Your assignment ::
Nothing in the records below should be altered in the copy, although the pictures must be left out.

(Extracted records)
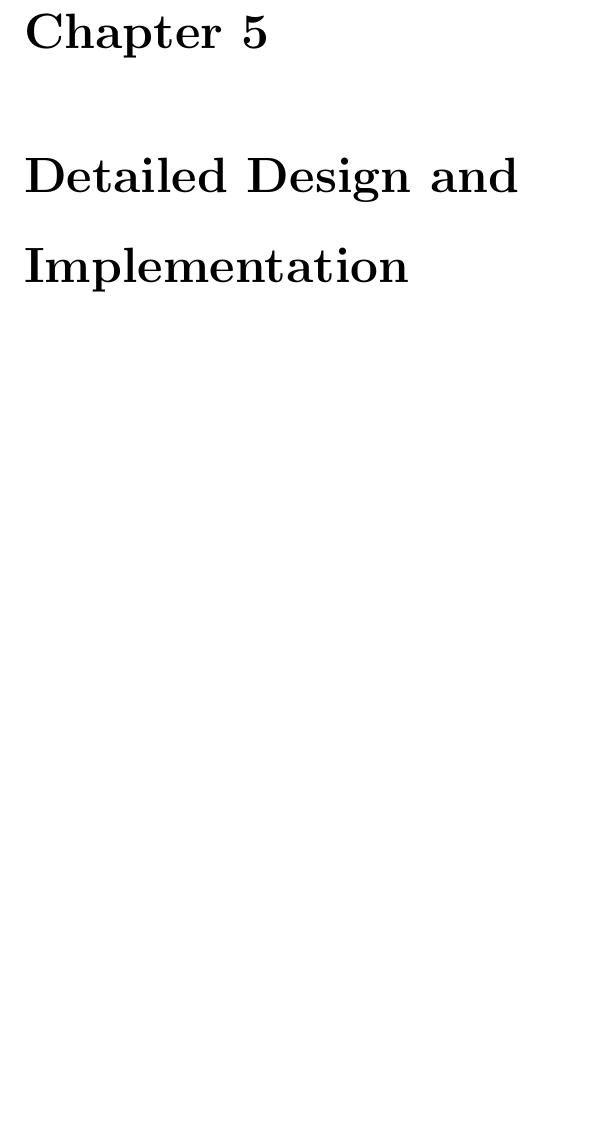
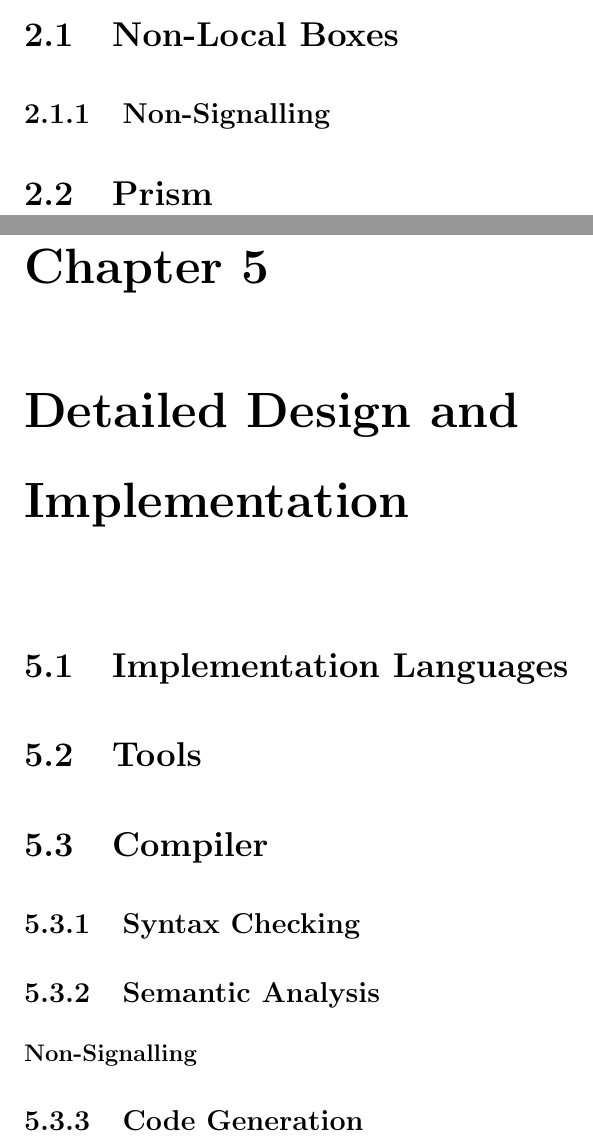
Before and after one commit to ANuclearError/Q-Grady, a LaTeX thesis (docs/report/report.tex, which reads docs/report/tex/content/detailed_design.tex, docs/report/tex/content/related_work.tex): part of page 12 of 20 before the commit and two parts of pages 9 and 12 of 20 after it, the two joined at a grey line, cut at the place of the change, the shorter picture padded with empty space. Compiled offline with pdfLaTeX.

Commit message:
Adding sections and subsections to each part of report.

```diff
--- a/docs/report/tex/content/detailed_design.tex
+++ b/docs/report/tex/content/detailed_design.tex
@@ -3,7 +3,32 @@
 
 \chapter{Detailed Design and Implementation} % (fold)
 \label{cha:detailed_design_and_implementation}
+\section{Implementation Languages} % (fold)
+\label{sec:implementation_languages}
+
+% section implementation_languages (end)
+\section{Tools} % (fold)
+\label{sec:tools}
+
+% section tools (end)
+\section{Compiler} % (fold)
+\label{sec:compiler}
+\subsection{Syntax Checking} % (fold)
+\label{sub:syntax_checking}
+
+% subsection syntax_checking (end)
+\subsection{Semantic Analysis} % (fold)
+\label{sub:semantic_analysis}
+\subsubsection{Non-Signalling} % (fold)
+\label{ssub:non_signalling}
+
+% subsubsection non_signalling (end)
+% subsection semantic_analysis (end)
+\subsection{Code Generation} % (fold)
+\label{sub:code_generation}
+
+% subsection code_generation (end)
+% section compiler (end)
 % chapter detailed_design_and_implementation (end)
-
 \newpage
 \end{document}
--- a/docs/report/tex/content/related_work.tex
+++ b/docs/report/tex/content/related_work.tex
@@ -3,6 +3,17 @@
 
 \chapter{Related Work} % (fold)
 \label{cha:related_work}
+\section{Non-Local Boxes} % (fold)
+\label{sec:non_local_boxes}
+\subsection{Non-Signalling} % (fold)
+\label{sub:non_signalling}
+
+% subsection non_signalling (end)
+% section non_local_boxes (end)
+\section{Prism} % (fold)
+\label{sec:prism}
+
+% section prism (end)
 % chapter related_work (end)
 
 \newpage
```
Also changed, not shown: docs/report/tex/content/problem_desc_spec.tex (+4 -0 lines), docs/report/tex/content/summary_conclusions.tex (+9 -0 lines), docs/submissions/progress-report-one/tex/meetings.tex (+1 -6 lines).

Output of the exercise ::
Before and after one commit to ANuclearError/Q-Grady, a LaTeX thesis (docs/report/report.tex, which reads docs/report/tex/content/detailed_design.tex, docs/report/tex/content/related_work.tex): part of page 12 of 20 before the commit and two parts of pages 9 and 12 of 20 after it, the two joined at a grey line, cut at the place of the change, the shorter picture padded with empty space. Compiled offline with pdfLaTeX.

Commit message:
Adding sections and subsections to each part of report.

```diff
--- a/docs/report/tex/content/detailed_design.tex
+++ b/docs/report/tex/content/detailed_design.tex
@@ -3,7 +3,32 @@
 
 \chapter{Detailed Design and Implementation} % (fold)
 \label{cha:detailed_design_and_implementation}
+\section{Implementation Languages} % (fold)
+\label{sec:implementation_languages}
+
+% section implementation_languages (end)
+\section{Tools} % (fold)
+\label{sec:tools}
+
+% section tools (end)
+\section{Compiler} % (fold)
+\label{sec:compiler}
+\subsection{Syntax Checking} % (fold)
+\label{sub:syntax_checking}
+
+% subsection syntax_checking (end)
+\subsection{Semantic Analysis} % (fold)
+\label{sub:semantic_analysis}
+\subsubsection{Non-Signalling} % (fold)
+\label{ssub:non_signalling}
+
+% subsubsection non_signalling (end)
+% subsection semantic_analysis (end)
+\subsection{Code Generation} % (fold)
+\label{sub:code_generation}
+
+% subsection code_generation (end)
+% section compiler (end)
 % chapter detailed_design_and_implementation (end)
-
 \newpage
 \end{document}
--- a/docs/report/tex/content/related_work.tex
+++ b/docs/report/tex/content/related_work.tex
@@ -3,6 +3,17 @@
 
 \chapter{Related Work} % (fold)
 \label{cha:related_work}
+\section{Non-Local Boxes} % (fold)
+\label{sec:non_local_boxes}
+\subsection{Non-Signalling} % (fold)
+\label{sub:non_signalling}
+
+% subsection non_signalling (end)
+% section non_local_boxes (end)
+\section{Prism} % (fold)
+\label{sec:prism}
+
+% section prism (end)
 % chapter related_work (end)
 
 \newpage
```
Also changed, not shown: docs/report/tex/content/problem_desc_spec.tex (+4 -0 lines), docs/report/tex/content/summary_conclusions.tex (+9 -0 lines), docs/submissions/progress-report-one/tex/meetings.tex (+1 -6 lines).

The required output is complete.